satellite was thrust into orbit. NOAA-19 and its predecessor,
NOAA-18, are Polar Operational
Environmental Satellites (POES), which continuously orbit the
planet from Pole to Pole. By flying at a height of 540 miles —
significantly lower than the GOES satellites — POES satellites can
detect more subtle changes in atmospheric and oceanic conditions that
can trigger tropical storms, droughts, inland floods, and forest fires.
POES data are used for longer-range forecasts, and are especially
integral to NOAA’s research on climate change.
NOAA Satellites: Not Just About Weather
Data from the agency’s satellites provide significant
contributions beyond weather monitoring.
When distress signals are issued by emergency beacons in
airplanes, boats and hand-held devices, GOES and POES — as part of the International
Search and Rescue
Satellite Aided Tracking (SARSAT) system — swiftly locate the
signals and relay them to NOAA’s Satellite
Operations Control Center in Suitland, Md. From there, signals are
sent to either the U.S. Coast Guard or the U.S. Air Force, depending on
whether they require sea or air rescues.
NOAA satellites had a hand in 283 rescues in the United
States in 2008 alone, and more than 6,100 since SARSAT’s inception in
The same GOES data that power NWS forecasts are also
integrated into oceanographic circulation models and ecological
forecasts used by scientists with NOAA’s National Ocean Service. NOAA
Fisheries uses sea-surface temperature data from GOES and POES, for
example, to assess coral reef patterns.
As higher-quality satellite data emerge, NESDIS's Center

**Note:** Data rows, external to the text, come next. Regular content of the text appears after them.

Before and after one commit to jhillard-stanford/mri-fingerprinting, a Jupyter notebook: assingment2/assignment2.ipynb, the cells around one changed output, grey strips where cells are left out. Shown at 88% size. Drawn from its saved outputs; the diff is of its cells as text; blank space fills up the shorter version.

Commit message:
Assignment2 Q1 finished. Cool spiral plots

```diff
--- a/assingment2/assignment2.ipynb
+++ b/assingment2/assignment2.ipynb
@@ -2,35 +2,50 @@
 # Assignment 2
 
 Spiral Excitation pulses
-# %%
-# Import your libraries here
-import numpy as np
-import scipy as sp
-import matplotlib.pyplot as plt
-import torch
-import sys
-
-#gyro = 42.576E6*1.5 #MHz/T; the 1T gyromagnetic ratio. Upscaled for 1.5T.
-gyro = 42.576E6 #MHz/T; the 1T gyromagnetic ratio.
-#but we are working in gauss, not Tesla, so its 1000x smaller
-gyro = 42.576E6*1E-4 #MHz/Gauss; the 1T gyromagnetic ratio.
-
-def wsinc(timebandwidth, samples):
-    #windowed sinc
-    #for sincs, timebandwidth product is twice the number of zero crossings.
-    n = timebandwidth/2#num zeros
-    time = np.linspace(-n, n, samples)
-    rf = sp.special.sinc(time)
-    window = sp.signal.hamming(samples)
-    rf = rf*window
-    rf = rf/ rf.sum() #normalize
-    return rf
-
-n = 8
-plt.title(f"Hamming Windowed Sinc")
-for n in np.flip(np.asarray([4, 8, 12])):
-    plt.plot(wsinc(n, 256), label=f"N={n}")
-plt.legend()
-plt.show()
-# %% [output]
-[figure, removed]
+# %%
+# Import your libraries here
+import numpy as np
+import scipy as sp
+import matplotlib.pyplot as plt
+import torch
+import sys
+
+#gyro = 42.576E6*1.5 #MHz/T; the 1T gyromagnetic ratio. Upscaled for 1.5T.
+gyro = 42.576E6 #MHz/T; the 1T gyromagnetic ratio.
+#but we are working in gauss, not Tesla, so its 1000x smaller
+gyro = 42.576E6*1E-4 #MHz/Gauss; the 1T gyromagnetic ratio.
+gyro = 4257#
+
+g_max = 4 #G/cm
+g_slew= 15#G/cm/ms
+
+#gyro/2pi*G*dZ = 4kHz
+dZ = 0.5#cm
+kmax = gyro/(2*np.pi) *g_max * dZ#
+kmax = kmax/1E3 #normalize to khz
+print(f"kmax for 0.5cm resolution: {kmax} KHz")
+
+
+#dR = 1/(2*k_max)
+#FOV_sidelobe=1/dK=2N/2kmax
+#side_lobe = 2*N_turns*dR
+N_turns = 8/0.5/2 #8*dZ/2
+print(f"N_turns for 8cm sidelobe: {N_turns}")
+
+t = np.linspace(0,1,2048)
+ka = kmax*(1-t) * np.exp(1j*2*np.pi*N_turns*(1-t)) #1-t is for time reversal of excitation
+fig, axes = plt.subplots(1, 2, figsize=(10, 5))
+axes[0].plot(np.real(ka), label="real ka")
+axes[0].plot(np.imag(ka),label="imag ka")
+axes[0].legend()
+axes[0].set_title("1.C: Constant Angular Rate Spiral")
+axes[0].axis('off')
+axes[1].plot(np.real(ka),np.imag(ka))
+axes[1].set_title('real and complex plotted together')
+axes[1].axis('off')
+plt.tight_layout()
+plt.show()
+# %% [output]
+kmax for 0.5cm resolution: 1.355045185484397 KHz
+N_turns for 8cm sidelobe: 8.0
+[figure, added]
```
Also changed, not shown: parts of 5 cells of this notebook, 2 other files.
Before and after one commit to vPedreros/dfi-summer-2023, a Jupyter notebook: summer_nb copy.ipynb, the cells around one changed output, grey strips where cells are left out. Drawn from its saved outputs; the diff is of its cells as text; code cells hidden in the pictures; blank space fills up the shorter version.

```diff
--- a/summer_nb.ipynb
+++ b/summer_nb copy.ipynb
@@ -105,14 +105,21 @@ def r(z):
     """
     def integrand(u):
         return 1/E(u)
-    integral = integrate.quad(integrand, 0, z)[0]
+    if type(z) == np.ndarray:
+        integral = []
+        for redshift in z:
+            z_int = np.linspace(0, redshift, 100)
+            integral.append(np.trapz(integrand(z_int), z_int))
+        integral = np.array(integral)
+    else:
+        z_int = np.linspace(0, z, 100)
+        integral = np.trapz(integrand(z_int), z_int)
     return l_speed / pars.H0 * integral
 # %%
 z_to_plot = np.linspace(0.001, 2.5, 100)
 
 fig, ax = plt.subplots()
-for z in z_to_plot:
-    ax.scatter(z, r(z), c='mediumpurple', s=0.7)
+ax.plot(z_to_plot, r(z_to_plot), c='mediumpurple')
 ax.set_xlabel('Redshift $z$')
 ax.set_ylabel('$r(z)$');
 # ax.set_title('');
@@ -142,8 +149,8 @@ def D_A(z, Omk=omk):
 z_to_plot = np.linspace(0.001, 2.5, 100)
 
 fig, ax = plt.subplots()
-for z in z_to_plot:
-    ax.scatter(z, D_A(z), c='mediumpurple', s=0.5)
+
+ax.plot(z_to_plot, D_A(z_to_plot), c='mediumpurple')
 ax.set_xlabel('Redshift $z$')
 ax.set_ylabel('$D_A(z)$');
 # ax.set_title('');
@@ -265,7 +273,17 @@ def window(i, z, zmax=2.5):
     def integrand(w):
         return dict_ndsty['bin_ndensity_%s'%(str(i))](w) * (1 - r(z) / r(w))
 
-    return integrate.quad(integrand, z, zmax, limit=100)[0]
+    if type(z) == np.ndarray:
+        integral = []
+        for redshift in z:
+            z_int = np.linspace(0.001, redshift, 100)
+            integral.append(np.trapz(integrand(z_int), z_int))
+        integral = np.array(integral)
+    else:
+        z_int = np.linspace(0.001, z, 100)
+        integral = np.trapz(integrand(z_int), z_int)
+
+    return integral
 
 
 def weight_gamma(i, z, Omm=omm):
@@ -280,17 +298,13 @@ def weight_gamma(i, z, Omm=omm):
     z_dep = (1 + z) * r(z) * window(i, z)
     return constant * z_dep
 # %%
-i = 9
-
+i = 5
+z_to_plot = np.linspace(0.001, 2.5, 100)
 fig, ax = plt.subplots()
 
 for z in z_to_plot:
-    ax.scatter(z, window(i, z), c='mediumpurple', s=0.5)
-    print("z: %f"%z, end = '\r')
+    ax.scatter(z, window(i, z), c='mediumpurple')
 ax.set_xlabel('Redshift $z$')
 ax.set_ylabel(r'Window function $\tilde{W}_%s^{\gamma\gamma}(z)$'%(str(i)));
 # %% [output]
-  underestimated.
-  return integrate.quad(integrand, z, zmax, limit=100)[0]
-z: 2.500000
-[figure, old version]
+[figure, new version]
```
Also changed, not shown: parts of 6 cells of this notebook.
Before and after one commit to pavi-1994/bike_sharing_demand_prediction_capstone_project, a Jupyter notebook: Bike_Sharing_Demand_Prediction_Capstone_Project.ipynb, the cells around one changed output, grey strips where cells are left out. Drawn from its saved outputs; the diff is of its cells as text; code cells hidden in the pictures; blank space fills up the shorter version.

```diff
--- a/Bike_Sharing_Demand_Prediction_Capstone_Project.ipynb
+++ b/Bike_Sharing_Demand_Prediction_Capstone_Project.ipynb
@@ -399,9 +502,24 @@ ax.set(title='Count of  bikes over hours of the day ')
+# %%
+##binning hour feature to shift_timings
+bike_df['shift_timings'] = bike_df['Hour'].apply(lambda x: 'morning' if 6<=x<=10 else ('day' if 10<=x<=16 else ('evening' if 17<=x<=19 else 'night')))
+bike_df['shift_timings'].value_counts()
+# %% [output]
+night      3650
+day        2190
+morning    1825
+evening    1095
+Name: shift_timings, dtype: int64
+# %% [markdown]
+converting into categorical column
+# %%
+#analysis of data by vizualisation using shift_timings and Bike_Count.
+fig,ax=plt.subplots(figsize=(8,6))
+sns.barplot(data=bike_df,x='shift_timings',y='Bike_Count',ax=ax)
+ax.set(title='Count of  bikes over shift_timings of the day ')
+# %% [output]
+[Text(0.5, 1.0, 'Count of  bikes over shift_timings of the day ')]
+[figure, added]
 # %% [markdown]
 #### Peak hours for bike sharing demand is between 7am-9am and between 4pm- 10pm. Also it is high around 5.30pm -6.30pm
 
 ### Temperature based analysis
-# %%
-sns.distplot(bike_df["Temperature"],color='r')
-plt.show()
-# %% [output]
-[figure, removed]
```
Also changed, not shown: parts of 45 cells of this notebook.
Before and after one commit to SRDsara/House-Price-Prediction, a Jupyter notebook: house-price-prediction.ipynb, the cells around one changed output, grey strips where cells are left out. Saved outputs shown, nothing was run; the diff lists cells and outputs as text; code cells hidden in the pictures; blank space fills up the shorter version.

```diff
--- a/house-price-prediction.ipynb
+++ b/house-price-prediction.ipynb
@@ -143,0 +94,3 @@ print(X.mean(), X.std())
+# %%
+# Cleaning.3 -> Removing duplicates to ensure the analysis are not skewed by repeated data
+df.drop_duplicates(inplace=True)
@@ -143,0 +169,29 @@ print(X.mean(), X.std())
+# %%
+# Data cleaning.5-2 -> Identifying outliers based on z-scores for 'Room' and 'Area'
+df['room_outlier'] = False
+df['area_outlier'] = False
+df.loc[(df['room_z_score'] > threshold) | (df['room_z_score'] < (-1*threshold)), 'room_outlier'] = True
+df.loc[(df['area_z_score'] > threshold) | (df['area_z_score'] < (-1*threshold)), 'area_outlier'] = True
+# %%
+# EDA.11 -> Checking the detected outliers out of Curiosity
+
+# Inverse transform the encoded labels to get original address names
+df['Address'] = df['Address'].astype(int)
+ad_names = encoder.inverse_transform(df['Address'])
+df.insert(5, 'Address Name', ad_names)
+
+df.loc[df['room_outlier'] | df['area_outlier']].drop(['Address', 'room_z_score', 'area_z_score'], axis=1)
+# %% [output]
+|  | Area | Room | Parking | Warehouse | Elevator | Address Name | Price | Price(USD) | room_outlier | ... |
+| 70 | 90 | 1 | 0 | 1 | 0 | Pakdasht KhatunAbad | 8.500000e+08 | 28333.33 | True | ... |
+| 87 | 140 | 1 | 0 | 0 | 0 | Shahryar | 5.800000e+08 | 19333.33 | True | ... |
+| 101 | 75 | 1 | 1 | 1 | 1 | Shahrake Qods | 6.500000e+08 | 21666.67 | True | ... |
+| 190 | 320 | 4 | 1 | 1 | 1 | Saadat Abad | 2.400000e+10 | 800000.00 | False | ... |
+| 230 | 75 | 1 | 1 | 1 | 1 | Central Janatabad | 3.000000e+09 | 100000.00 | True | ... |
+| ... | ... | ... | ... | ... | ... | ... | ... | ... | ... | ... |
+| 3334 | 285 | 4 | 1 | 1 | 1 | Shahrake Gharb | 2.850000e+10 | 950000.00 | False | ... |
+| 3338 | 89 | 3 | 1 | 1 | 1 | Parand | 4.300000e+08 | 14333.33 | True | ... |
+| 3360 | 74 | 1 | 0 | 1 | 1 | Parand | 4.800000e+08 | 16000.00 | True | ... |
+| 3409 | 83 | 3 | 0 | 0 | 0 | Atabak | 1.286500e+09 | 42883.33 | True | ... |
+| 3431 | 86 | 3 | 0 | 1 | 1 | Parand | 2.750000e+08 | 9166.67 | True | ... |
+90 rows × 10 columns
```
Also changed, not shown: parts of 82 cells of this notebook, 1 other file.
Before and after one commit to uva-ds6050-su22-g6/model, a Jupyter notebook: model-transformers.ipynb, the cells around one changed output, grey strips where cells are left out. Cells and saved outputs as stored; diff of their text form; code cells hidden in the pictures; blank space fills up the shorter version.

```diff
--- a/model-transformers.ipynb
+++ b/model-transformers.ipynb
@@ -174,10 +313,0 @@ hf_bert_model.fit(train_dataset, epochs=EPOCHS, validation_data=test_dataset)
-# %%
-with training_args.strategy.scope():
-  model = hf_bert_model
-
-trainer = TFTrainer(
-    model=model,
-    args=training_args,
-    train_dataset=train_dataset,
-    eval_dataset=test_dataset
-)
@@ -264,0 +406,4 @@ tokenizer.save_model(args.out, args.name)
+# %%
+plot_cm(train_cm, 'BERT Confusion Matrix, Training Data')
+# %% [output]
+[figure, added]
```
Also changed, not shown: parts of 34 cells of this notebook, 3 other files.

for Satellite Applications and Research (STAR) is continually
seeking new ways of packaging this data into better products and
As Steve Kirkner, NOAA’s GOES program manager, says, “Whether
you’re building a ship or a satellite, both serve as platforms for
NOAA’s scientific instruments that, in the end, generate valuable data
for decision makers and the research community at large.”
The importance of NOAA’s robust satellite program cannot be
overstated. I thank all NOAA personnel who are helping maintain these
critical observing assets and taking our satellite program to new
You can learn more about GOES, POES and the full portfolio of
NOAA satellites by visiting: http://www.nesdis.noaa.gov/satellites.html.
Dr. Jane Lubchenco
Under Secretary of Commerce for Oceans and Atmosphere and NOAA
This message was generated for the Under Secretary of Commerce
Atmosphere and NOAA Administrator by the NOAA
Center/Financial and Administrative